◆ Records for the task ◆
▬▬▬▬▬▬▬▬▬▬

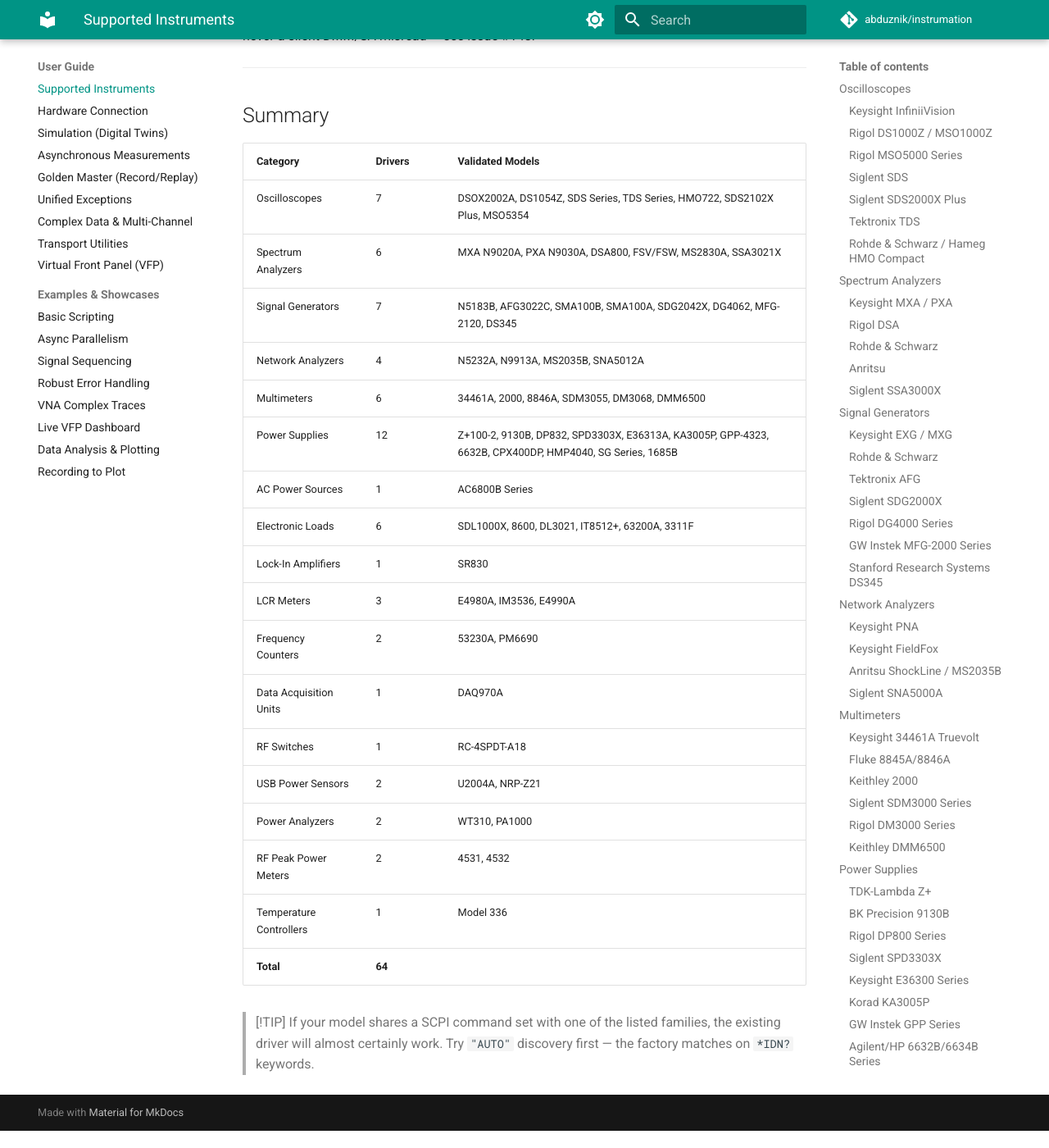
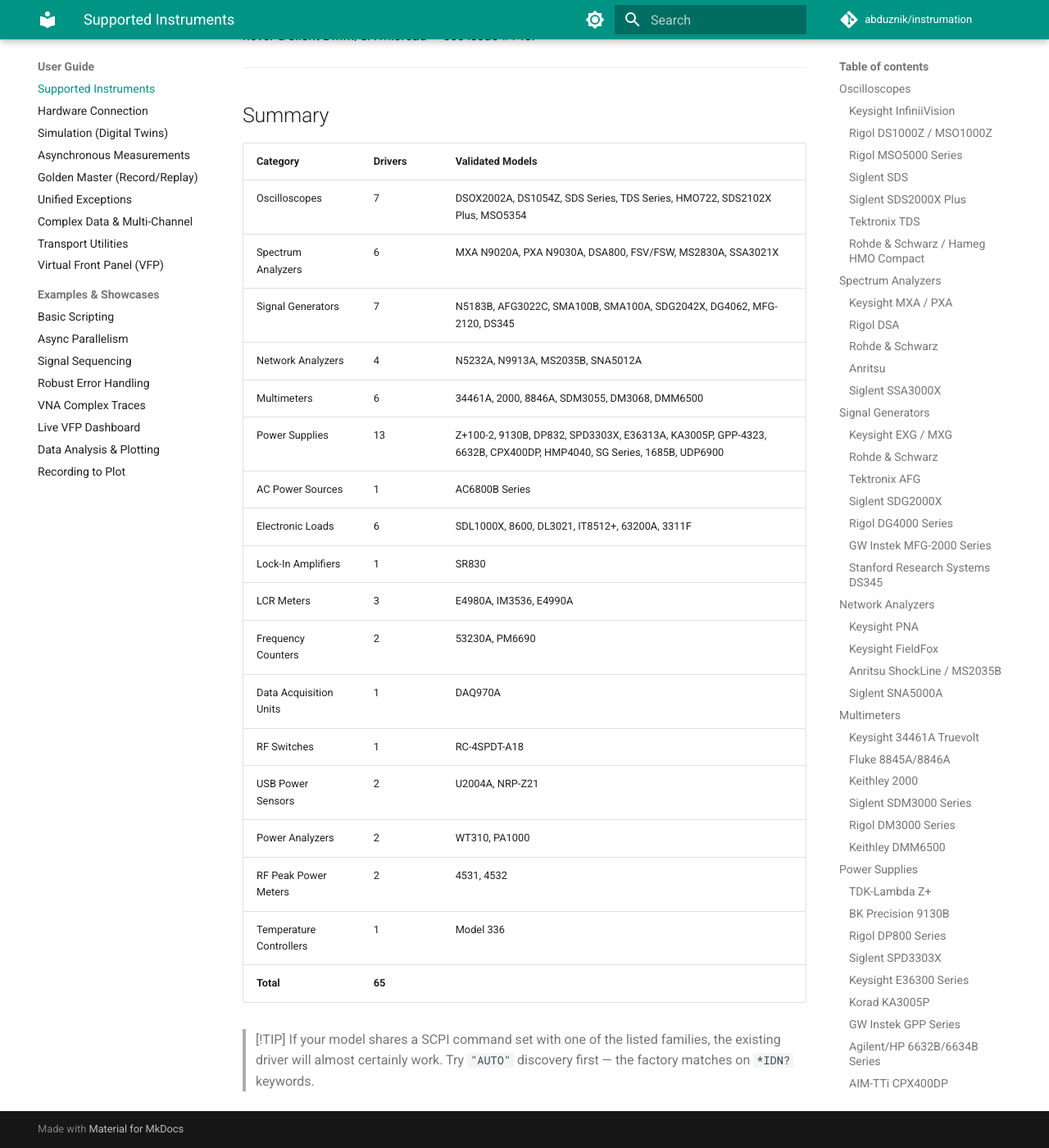
Before and after one commit to abduznik/instrumation, an MkDocs documentation site: the page built from docs/supported_instruments.md, in a window 1280 px wide and 1400 px high, scrolled down 30841 px. Shown: the whole window at 82% size. Built offline with MkDocs 1.6.1 and Material for MkDocs 9.7.7, drawn with Linux system fonts in a browser that asks for light colours; comment, search, counter and statistics services are not loaded; before the commit the page ends 32220 px from its top, so only the background shows below that.

Commit message:
docs: count the UDP6900 in the power-supply summary
The driver shipped in this branch but the summary table still said 12,
so test_docs_driver_coverage failed on every leg.

```diff
--- a/docs/supported_instruments.md
+++ b/docs/supported_instruments.md
@@ -1304,7 +1304,7 @@
 | Signal Generators | 7 | N5183B, AFG3022C, SMA100B, SMA100A, SDG2042X, DG4062, MFG-2120, DS345 |
 | Network Analyzers | 4 | N5232A, N9913A, MS2035B, SNA5012A |
 | Multimeters | 6 | 34461A, 2000, 8846A, SDM3055, DM3068, DMM6500 |
-| Power Supplies | 12 | Z+100-2, 9130B, DP832, SPD3303X, E36313A, KA3005P, GPP-4323, 6632B, CPX400DP, HMP4040, SG Series, 1685B |
+| Power Supplies | 13 | Z+100-2, 9130B, DP832, SPD3303X, E36313A, KA3005P, GPP-4323, 6632B, CPX400DP, HMP4040, SG Series, 1685B, UDP6900 |
 | AC Power Sources | 1 | AC6800B Series |
 | Electronic Loads | 6 | SDL1000X, 8600, DL3021, IT8512+, 63200A, 3311F |
 | Lock-In Amplifiers | 1 | SR830 |
@@ -1316,7 +1316,7 @@
 | Power Analyzers | 2 | WT310, PA1000 |
 | RF Peak Power Meters | 2 | 4531, 4532 |
 | Temperature Controllers | 1 | Model 336 |
-| **Total** | **64** | |
+| **Total** | **65** | |
 
 > [!TIP]
 > If your model shares a SCPI command set with one of the listed
```
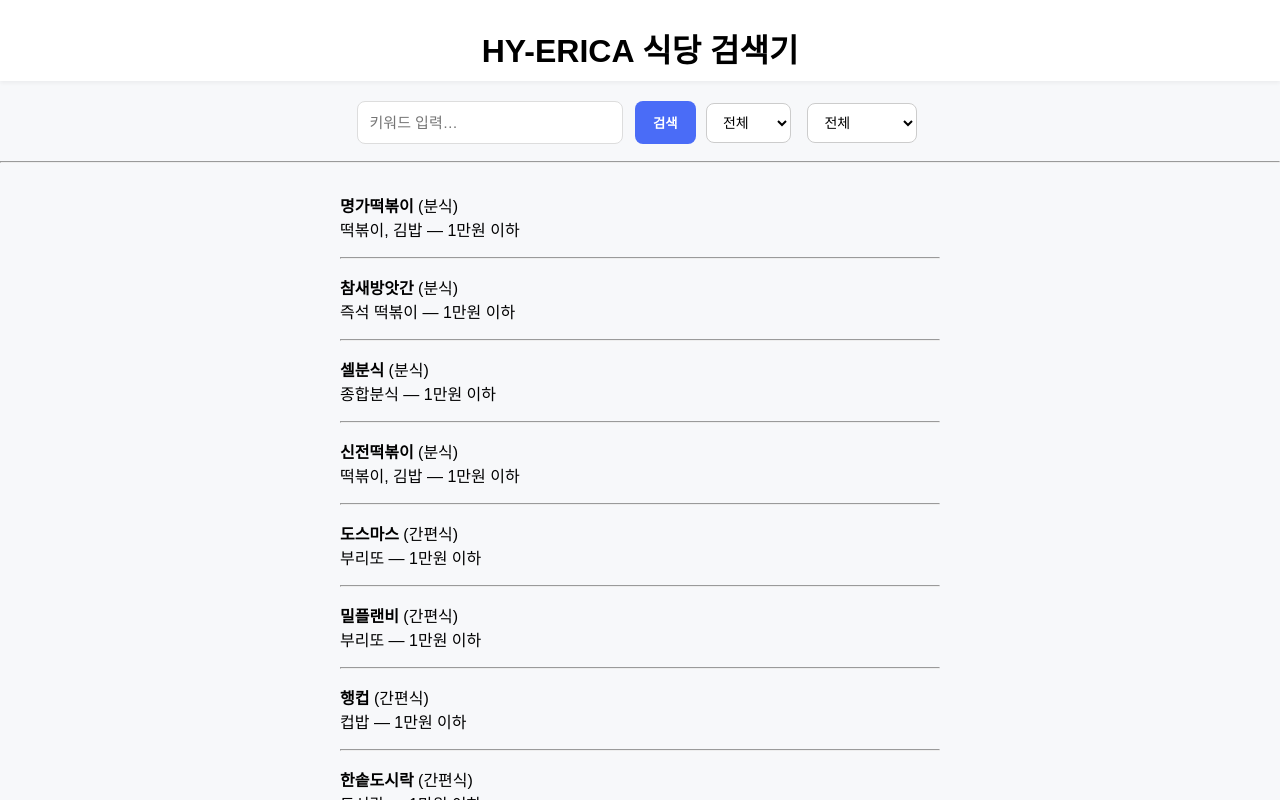
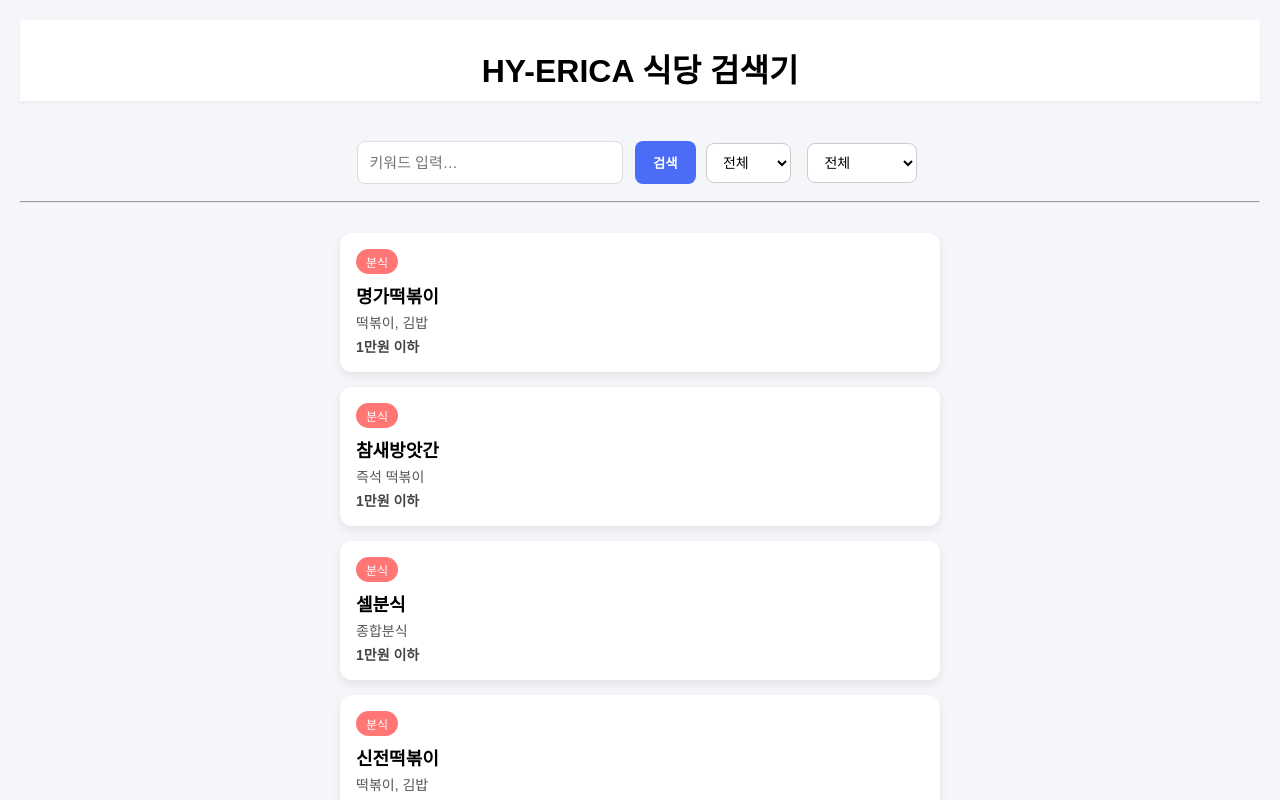
Before and after one commit to Kwon-Hyeokjun/Food-Model, a plain HTML site: page index.html in a window 1280 px wide. Both pictures are taken after a click on the button "검색". Shown: the top 800 px of the page. Drawn offline with Linux system fonts and the light colour scheme.

Commit message:
[feature-card-ui] 검색 결과 카드 UI 추가 및 디자인 적용

```diff
--- a/script.js
+++ b/script.js
@@ -47,10 +47,18 @@ function showResult(list) {
 
   box.innerHTML = list
     .map(
-      item => `<p><strong>${item.name}</strong> (${item.category})<br>${item.sub} — ${item.price}</p>`
+      item => `
+      <div class="result-card">
+        <span class="tag tag-${item.category}">${item.category}</span>
+        <div class="store-name">${item.name}</div>
+        <div class="store-sub">${item.sub}</div>
+        <div class="store-price">${item.price}</div>
+      </div>
+      `
     )
-    .join("<hr>");
+    .join("");
 }
+
 // ------------------------------
 // ⭐ 카테고리 & 가격 선택 시 자동 검색
 // ------------------------------
--- a/style.css
+++ b/style.css
@@ -88,3 +88,72 @@ select {
   color: #4a6cf7;
   font-weight: 600;
 }
+/* 전체 레이아웃 */
+body {
+  font-family: 'Noto Sans KR', sans-serif;
+  background: #f5f6fa;
+  padding: 20px;
+}
+
+/* 제목 스타일 */
+h1 {
+  text-align: center;
+  margin-bottom: 20px;
+}
+
+/* 카드 컨테이너 */
+.result-card {
+  background: white;
+  padding: 16px;
+  margin-bottom: 15px;
+  border-radius: 12px;
+  box-shadow: 0 4px 10px rgba(0,0,0,0.08);
+  transition: transform 0.15s ease, box-shadow 0.15s ease;
+}
+
+/* 카드 hover 효과 */
+.result-card:hover {
+  transform: translateY(-4px);
+  box-shadow: 0 6px 15px rgba(0,0,0,0.15);
+}
+
+/* 카테고리 태그 */
+.tag {
+  display: inline-block;
+  padding: 4px 10px;
+  border-radius: 20px;
+  font-size: 12px;
+  color: white;
+  margin-bottom: 8px;
+}
+
+/* 카테고리별 색상 */
+.tag-분식 { background: #ff7675; }
+.tag-간편식 { background: #fdcb6e; }
+.tag-야식 { background: #6c5ce7; }
+.tag-동남아 { background: #00cec9; }
+.tag-일식 { background: #0984e3; }
+.tag-중식 { background: #d63031; }
+.tag-양식 { background: #e17055; }
+.tag-한식 { background: #2ecc71; }
+.tag-술집 { background: #636e72; }
+
+/* 가게 이름 */
+.store-name {
+  font-size: 18px;
+  font-weight: bold;
+}
+
+/* 서브 설명 */
+.store-sub {
+  font-size: 14px;
+  color: #555;
+  margin: 4px 0;
+}
+
+/* 가격 */
+.store-price {
+  font-size: 14px;
+  font-weight: bold;
+  color: #444;
+}
```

▬▬▬▬▬▬▬▬▬▬

◆ Exercise brief ◆
Count the lines of the material that include the word "name", then state only the total.

◆ Reply to the task ◆
3